Determination of grain moisture and dry weight

Duplicate samples of 20 grains were removed from the spikes, weighed, dried at 100 °C for 2 days and weighed again. Grain moisture content was expressed as percent fresh weight, calculated from the difference between fresh and dried weights (Barrero et al. 2013).

Extraction and ELISA determination of high pI α-amylase protein

Eight replicates each of five de-embyronated grains per sampling time were crushed, mixed with 1 mL 0.85 M NaCl containing 0.018 M CaCl2 on a vortex mixer, incubated at 37 °C overnight, then centrifuged for 10 min at 14,000 rpm in a microcentrifuge. An aliquot of 100 μL was used in the microplate ELISA (Barrero et al. 2013).
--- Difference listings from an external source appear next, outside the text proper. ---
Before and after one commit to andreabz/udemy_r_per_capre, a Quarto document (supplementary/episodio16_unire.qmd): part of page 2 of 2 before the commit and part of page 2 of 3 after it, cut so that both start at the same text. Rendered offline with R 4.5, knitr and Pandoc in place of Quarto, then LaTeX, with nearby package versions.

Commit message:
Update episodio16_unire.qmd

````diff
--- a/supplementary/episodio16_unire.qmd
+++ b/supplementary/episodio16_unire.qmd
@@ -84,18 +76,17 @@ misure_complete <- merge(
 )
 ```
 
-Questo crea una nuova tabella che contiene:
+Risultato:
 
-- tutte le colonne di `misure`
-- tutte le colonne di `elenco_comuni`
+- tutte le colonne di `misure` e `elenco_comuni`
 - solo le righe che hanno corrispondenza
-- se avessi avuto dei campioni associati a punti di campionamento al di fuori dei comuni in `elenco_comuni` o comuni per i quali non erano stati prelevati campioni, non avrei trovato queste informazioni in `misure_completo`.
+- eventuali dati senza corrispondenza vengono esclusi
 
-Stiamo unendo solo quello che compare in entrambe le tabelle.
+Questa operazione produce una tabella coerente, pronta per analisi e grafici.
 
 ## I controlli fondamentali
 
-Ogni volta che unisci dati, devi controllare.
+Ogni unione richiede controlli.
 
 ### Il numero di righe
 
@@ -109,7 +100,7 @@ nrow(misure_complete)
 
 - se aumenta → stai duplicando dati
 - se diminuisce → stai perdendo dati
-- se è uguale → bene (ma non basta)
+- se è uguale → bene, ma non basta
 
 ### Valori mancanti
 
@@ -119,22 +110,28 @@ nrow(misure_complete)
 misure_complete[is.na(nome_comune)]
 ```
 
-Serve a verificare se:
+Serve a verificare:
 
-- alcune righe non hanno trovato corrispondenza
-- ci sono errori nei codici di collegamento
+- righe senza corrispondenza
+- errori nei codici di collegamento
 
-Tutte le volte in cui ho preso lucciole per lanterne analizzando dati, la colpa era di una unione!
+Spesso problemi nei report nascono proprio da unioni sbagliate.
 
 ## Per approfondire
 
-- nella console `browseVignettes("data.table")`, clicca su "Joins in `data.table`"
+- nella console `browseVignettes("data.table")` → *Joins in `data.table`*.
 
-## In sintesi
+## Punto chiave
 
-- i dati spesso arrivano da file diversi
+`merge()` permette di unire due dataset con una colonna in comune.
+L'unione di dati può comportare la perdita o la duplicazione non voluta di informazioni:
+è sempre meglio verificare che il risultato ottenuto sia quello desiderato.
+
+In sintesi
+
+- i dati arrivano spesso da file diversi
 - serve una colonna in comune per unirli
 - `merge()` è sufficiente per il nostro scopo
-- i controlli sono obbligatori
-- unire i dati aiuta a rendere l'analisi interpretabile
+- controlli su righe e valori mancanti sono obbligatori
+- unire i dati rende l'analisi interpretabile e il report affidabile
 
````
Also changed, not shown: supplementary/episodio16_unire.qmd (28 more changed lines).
High pI α-amylase protein was assayed in a 96-well plate format using a modification of the sandwich ELISA reported by Verity et al. (1999). Plates were coated with a rabbit anti-wheat α-amylase polyclonal antibody, blocked with bovine serum albumin, incubated with extracts of grain, washed, and then incubated with a mouse anti-barley high pI α-amylase monoclonal antibody. The plates were again washed and incubated with horse radish peroxidase (HRP)-labeled donkey anti-mouse antibody (Sigma) before adding colour developer, TMB (3,3,5,5′-tetramethylbenzidine) substrate (Elisa Systems Pty Ltd, QLD, Australia), then recording optical density (OD) at 595 nm in a microplate reader. High pI α-amylase protein content of grains was expressed as the mean OD of the eight microplate wells corrected for background with grain from a bulk sample of Sunco, a non-LMA control cultivar.

The polyclonal and monoclonal antibodies are currently maintained by the South Australian Research & Development Institute, South Australia and made available under a research-only agreement between the Grains Research & Development Corporation of Australia and Bayer AG, the holder of the patent covering the use of these antibodies for determination of α-amylase in wheat (Barrero et al. 2013).

Preparation of mRNA and cDNA

Grain aleurone including the grain coat was prepared over dry ice from de-embryonated grains according to the method described by Mrva et al. (2006) and immediately frozen in liquid nitrogen. mRNA and cDNA were prepared by Drs J. Barrero and F. Gubler at CSIRO Plant Industry, Canberra, as part of a joint parallel investigation of molecular and physiological aspects of LMA. mRNA was prepared using the hexadecyltrimethylammonium method described by Chang et al. (1993) and used to synthesise cDNA using SuperScript III (Invitrogen Life Sciences) as described in Barrero et al. (2013).

Seeds from line SpM47 (non-LMA) and line SpM52 (LMA) were used for genomic sequence analysis of α-Amy-1. For DNA extraction, seeds were germinated and grown for 5 days, and three leaf segments approximately 4 cm long were harvested from both lines. Leaf samples were snap-frozen in liquid nitrogen and DNA extracted as previously described (Williams et al. 2006).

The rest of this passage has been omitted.